Each day hundreds of patients, from babies to adults, line up at the Ubuntu HIV Clinic in Khayelitsha - the largest TB and HIV facility in the Western Cape.
Helping each of them on their road to recovery is 31-year-old senior medical officer Funeka Bango.
Vuk’uzenzele paid a visit to the clinic recently to learn more about this inspirational woman, who is making a difference in the lives of her patients.
In response to the growing epidemic of drugresistant tuberculosis (DR-TB) in Khayelitsha, the Western Cape government, the City of Cape Town and Doctors Without Borders got involved in a pilot project to provide treatment to DR-TB patients at a primary care level in 2007.
Khayelitsha has one of the highest burdens of HIV infection and TB in South Africa and the world.
To bring solace to the community, the Ubuntu HIV Clinic provides residents with the best possible HIV and TB care and treatment, antiretrovirals (ARVs) and health screenings. The Ubuntu HIV Clinic was also the first clinic in the country to roll out ARVs.
Dr Bango and her team are at the forefront of providing these services to those in desperate need of them.
Recalling the day she first joined the clinic in 2006, Dr Bango says, “When I entered the clinic for the first time I was shocked. There were people everywhere - sitting, standing and lying on the floor. People were really sick but now when you walk around our clinic you will see people are healthier. The first few months were extremely hectic but this is where I am supposed to be. I’ve found my calling.”

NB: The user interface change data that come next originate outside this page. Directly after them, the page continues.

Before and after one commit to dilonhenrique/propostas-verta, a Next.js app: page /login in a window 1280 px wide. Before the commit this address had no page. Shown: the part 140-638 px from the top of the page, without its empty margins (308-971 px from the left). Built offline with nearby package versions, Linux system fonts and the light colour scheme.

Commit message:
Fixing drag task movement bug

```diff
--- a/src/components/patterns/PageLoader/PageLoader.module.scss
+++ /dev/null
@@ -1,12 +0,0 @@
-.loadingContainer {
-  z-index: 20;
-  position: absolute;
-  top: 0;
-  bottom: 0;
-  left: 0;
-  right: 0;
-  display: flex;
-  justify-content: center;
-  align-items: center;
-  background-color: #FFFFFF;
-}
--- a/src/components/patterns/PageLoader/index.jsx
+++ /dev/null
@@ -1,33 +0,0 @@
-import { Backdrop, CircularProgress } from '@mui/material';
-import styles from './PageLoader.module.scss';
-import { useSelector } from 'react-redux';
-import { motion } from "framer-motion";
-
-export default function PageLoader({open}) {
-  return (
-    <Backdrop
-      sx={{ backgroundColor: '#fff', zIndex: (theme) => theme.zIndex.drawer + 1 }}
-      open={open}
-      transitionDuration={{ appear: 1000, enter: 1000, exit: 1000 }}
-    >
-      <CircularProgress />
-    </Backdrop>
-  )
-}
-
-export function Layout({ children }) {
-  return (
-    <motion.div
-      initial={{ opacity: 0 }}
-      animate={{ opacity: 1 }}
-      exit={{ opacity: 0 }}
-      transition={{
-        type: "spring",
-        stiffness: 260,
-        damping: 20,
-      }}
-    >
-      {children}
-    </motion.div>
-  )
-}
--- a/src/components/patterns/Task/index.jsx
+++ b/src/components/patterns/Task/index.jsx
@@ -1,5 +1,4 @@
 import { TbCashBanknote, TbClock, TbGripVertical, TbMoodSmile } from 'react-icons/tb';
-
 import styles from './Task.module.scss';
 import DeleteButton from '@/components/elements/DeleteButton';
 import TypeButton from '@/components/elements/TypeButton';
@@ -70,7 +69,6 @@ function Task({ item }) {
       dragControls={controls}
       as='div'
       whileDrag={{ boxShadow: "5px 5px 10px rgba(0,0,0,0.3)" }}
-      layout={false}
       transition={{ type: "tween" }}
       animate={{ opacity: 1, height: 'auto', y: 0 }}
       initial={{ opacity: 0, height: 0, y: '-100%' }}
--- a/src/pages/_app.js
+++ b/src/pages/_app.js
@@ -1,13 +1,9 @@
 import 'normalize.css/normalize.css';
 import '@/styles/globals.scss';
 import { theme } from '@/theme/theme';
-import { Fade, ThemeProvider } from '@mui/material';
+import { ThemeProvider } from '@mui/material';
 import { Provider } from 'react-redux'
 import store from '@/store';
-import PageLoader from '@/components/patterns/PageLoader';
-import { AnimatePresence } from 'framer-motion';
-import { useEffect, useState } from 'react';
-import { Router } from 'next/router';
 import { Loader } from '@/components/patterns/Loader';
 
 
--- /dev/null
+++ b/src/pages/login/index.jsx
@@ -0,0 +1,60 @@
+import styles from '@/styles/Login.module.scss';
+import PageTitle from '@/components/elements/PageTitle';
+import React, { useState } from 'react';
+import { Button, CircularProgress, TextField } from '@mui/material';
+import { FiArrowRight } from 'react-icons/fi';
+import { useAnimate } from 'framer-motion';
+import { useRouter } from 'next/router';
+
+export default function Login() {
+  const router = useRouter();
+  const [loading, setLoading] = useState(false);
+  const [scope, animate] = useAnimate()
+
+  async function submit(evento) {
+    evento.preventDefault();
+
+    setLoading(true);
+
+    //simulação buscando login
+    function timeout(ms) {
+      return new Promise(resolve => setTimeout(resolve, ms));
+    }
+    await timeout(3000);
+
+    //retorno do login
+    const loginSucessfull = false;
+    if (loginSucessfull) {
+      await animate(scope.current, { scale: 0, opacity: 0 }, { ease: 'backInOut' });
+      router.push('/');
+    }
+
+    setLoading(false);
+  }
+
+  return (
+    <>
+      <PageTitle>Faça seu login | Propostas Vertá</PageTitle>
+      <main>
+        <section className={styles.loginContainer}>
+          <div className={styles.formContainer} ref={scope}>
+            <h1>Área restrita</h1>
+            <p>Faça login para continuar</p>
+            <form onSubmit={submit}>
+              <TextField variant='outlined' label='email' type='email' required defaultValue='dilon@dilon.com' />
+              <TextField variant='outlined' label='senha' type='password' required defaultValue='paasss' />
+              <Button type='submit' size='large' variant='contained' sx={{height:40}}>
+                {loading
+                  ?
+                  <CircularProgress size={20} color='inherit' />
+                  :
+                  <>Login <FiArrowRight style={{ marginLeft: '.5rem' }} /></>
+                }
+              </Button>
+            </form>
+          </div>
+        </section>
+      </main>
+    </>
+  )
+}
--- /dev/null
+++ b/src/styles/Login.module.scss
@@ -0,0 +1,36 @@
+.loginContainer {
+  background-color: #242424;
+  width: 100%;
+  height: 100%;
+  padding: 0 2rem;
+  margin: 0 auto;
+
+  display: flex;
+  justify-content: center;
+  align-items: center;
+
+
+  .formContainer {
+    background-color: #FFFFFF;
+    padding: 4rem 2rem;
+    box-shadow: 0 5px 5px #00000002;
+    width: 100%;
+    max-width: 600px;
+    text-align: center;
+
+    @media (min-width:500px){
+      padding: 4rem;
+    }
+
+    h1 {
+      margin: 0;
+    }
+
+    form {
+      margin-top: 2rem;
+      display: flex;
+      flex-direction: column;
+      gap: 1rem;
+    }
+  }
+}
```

She administers ARVs and treats patients with HIV/AIDS and TB. In the past six years Dr Bango has seen visible improvements in her patients, thanks to the ARVs that have changed their quality of life.
The Ubuntu HIV Clinic sees patients streaming in from all over the province for treatment, with close to 7 000 patients visiting the clinic every month.
To assist with the patient overload a club for stable patients was created. Club patients are those who are maintaining and managing the disease well.
They get screened, scripted, educated on administering the ARVs themselves and receive a two-month supply.
“If we did not start the club, these patients would have to wait for hours for treatment,” says Dr Bango. The club helps the clinic provide services and treatment to patients on a larger scale daily.
Working with sick patients comes with its fair share of highs and lows, admits Dr Bango. The lows, she says, are hearing the struggles her patients face each day but the highs are seeing people get healthy and able to continue with their lives.
Despite the improvements in patients on ARVs, Dr Bango says there is still a huge problem of behaviour that needs to be addressed.
“It is very difficult to change behaviour and we as doctors can’t fight that battle alone. By the time we see a patient it is too late, they have already contracted the virus. We need parents, teachers and community leaders to come to the party and play their role in fighting HIV.”
“People only rely on government to fight the scourge. Government has come to the party with breakthroughs in research, new hospitals and clinics are being built, the implementation and introduction of the National Health Insurance, HIV Counselling and Testing Campaigns and getting more people on ARVs, but communities must now step up and play their part too.”
Communities and families need to lead by example and change their behaviour in order to fight HIV/AIDS, she adds.
Dr Bango lives by the motto, “Dare to accomplish big things by making a difference to others”.
With a medical degree, a Diploma in Advanced Health Care Management and another in HIV Management under her belt, Dr Bango is still pushing herself to ensure she is armed with the best knowledge in her field. She is currently completing her Master’s degree in Public Health at the University of Cape Town.